Letters to Milena by Franz Kafka
Franz Kafka's letters to Milena date from 1920 to 1922. While their correspondence is very rich, we have only letters from the writer that show the intensity of his short passion. It is with great ease of writing that Kafka evokes his troubles, even his disturbances in the face of the absence and lack of this young married woman with whom he is madly in love.
In Vienna, Milena Jesensko translated Kafka's first short stories into Czech in 1920. They met on this occasion in Merano, the writer's place of rehab. She's 24, he's 38. Kafka is sick and it will often take over. He evokes his fears and his letters can be inflamed or cynical. Milena and Franz will see little but will be very close and their passion will occupy the whole place. Yet the letters of an impossible love that is too difficult to bear will become spaced out and will eventually cease.
"The voice of Kafka in Letters to Milena is more personal, purer, and more painful than in his fiction: a testimony to human existence and to our eternal wait for the impossible. [This is] a marvelous new edition of a classic text." —Jan Kott
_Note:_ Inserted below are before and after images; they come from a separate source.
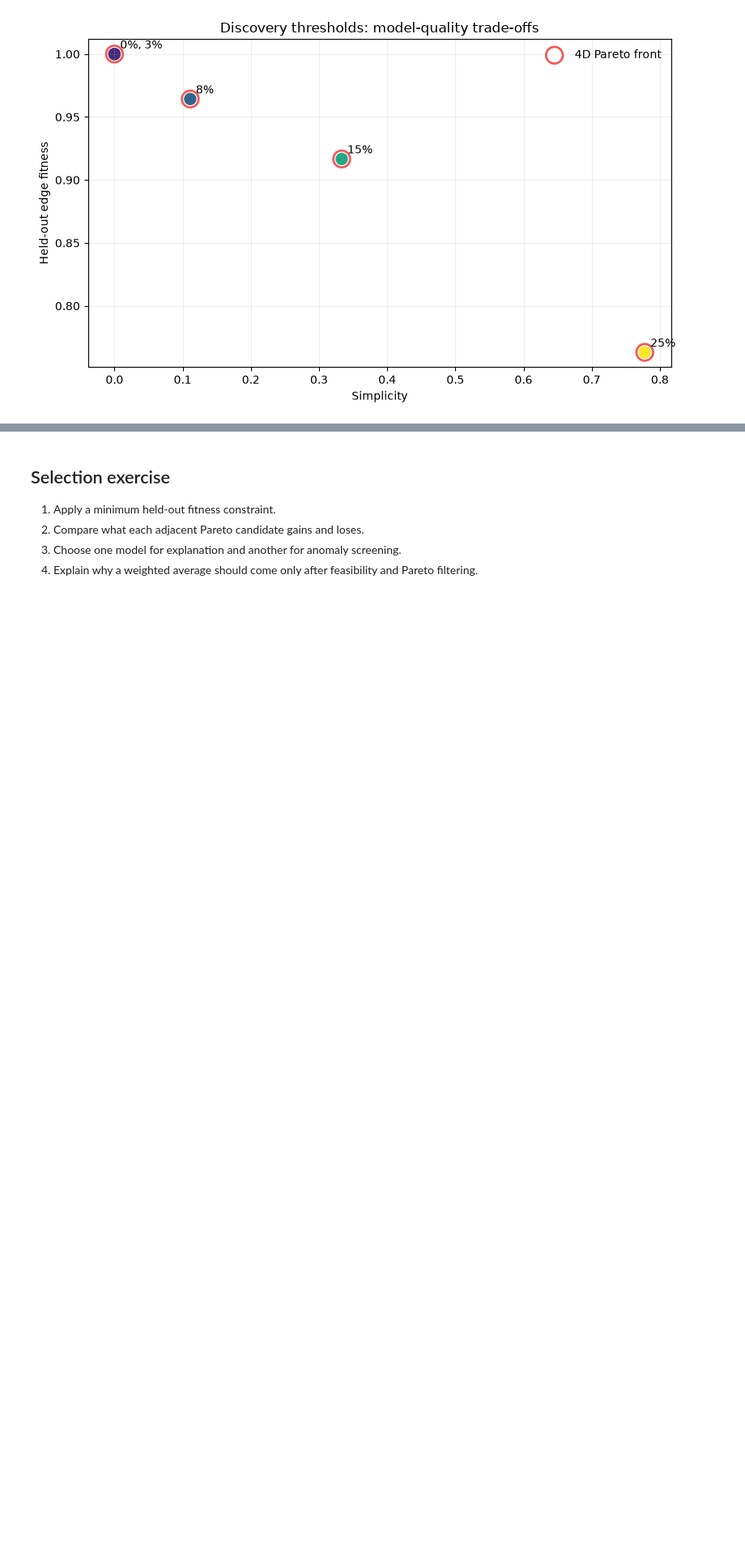
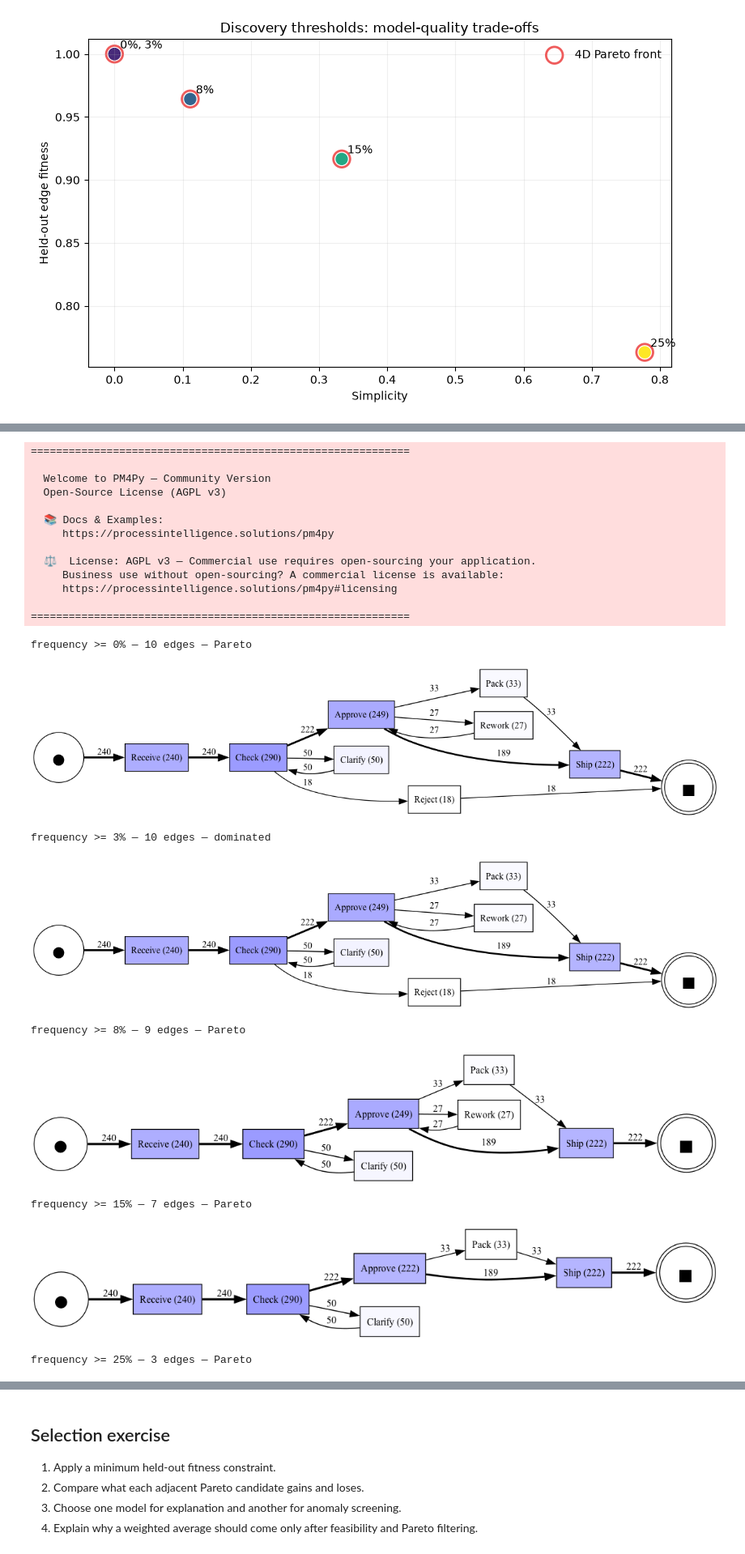
Before and after one commit to sbarbonjr/process_mining_course, a Jupyter notebook: labs/02-discovery-model-quality/discovery_quality_lab.ipynb, the cells around one changed output, grey strips where cells are left out. Shown at 81% size. Cells and saved outputs as stored; diff of their text form; code cells hidden in the pictures; blank space fills up the shorter version.

```diff
--- a/labs/02-discovery-model-quality/discovery_quality_lab.ipynb
+++ b/labs/02-discovery-model-quality/discovery_quality_lab.ipynb
@@ -34,0 +43,53 @@ display(pareto_front)
+# %%
+import pm4py
+from IPython.display import Image, display
+
+pm_log = pm4py.format_dataframe(
+    events.query("lifecycle == 'complete'").copy(),
+    case_id="case_id",
+    activity_key="activity",
+    timestamp_key="timestamp",
+)
+full_dfg, start_activities, end_activities = pm4py.discover_dfg(pm_log)
+edge_sets = lab.discover_edge_sets(events)
+
+output_dir = Path("outputs")
+output_dir.mkdir(exist_ok=True)
+
+for _, row in candidates.iterrows():
+    threshold = row["threshold_share"]
+    kept_edges = edge_sets[threshold]
+    filtered_dfg = {edge: count for edge, count in full_dfg.items() if edge in kept_edges}
+    nodes = {activity for edge in filtered_dfg for activity in edge}
+    filtered_start = {activity: count for activity, count in start_activities.items() if activity in nodes}
+    filtered_end = {activity: count for activity, count in end_activities.items() if activity in nodes}
+
+    image_path = output_dir / f"dfg_{threshold:.2f}.png"
+    pm4py.save_vis_dfg(filtered_dfg, filtered_start, filtered_end, str(image_path))
+
+    marker = "Pareto" if row["pareto"] else "dominated"
+    print(f"{row['candidate']} — {row['edges']} edges — {marker}")
+    display(Image(filename=str(image_path)))
+# %% [output]
+============================================================
+
+  Welcome to PM4Py — Community Version
+  Open-Source License (AGPL v3)
+
+  📚 Docs & Examples:
+     https://processintelligence.solutions/pm4py
+
+  ⚖️  License: AGPL v3 — Commercial use requires open-sourcing your application.
+     Business use without open-sourcing? A commercial license is available:
+     https://processintelligence.solutions/pm4py#licensing
+
+============================================================
+frequency >= 0% — 10 edges — Pareto
+[figure, added]
+frequency >= 3% — 10 edges — dominated
+[figure, added]
+frequency >= 8% — 9 edges — Pareto
+[figure, added]
+frequency >= 15% — 7 edges — Pareto
+[figure, added]
+frequency >= 25% — 3 edges — Pareto
```
Also changed, not shown: parts of 2 cells of this notebook, 7 other files.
"An extraordinary document—touching, horrifying, brilliant, sickly, heartbreaking, and infinitely convoluted . . . It reveals him most clearly (which is relative, and Kafka remains mystifying enough), and it is—aside from the beauty of the letters themselves—the most significant key we have for a reading of the author's novels and short stories." —The New York Times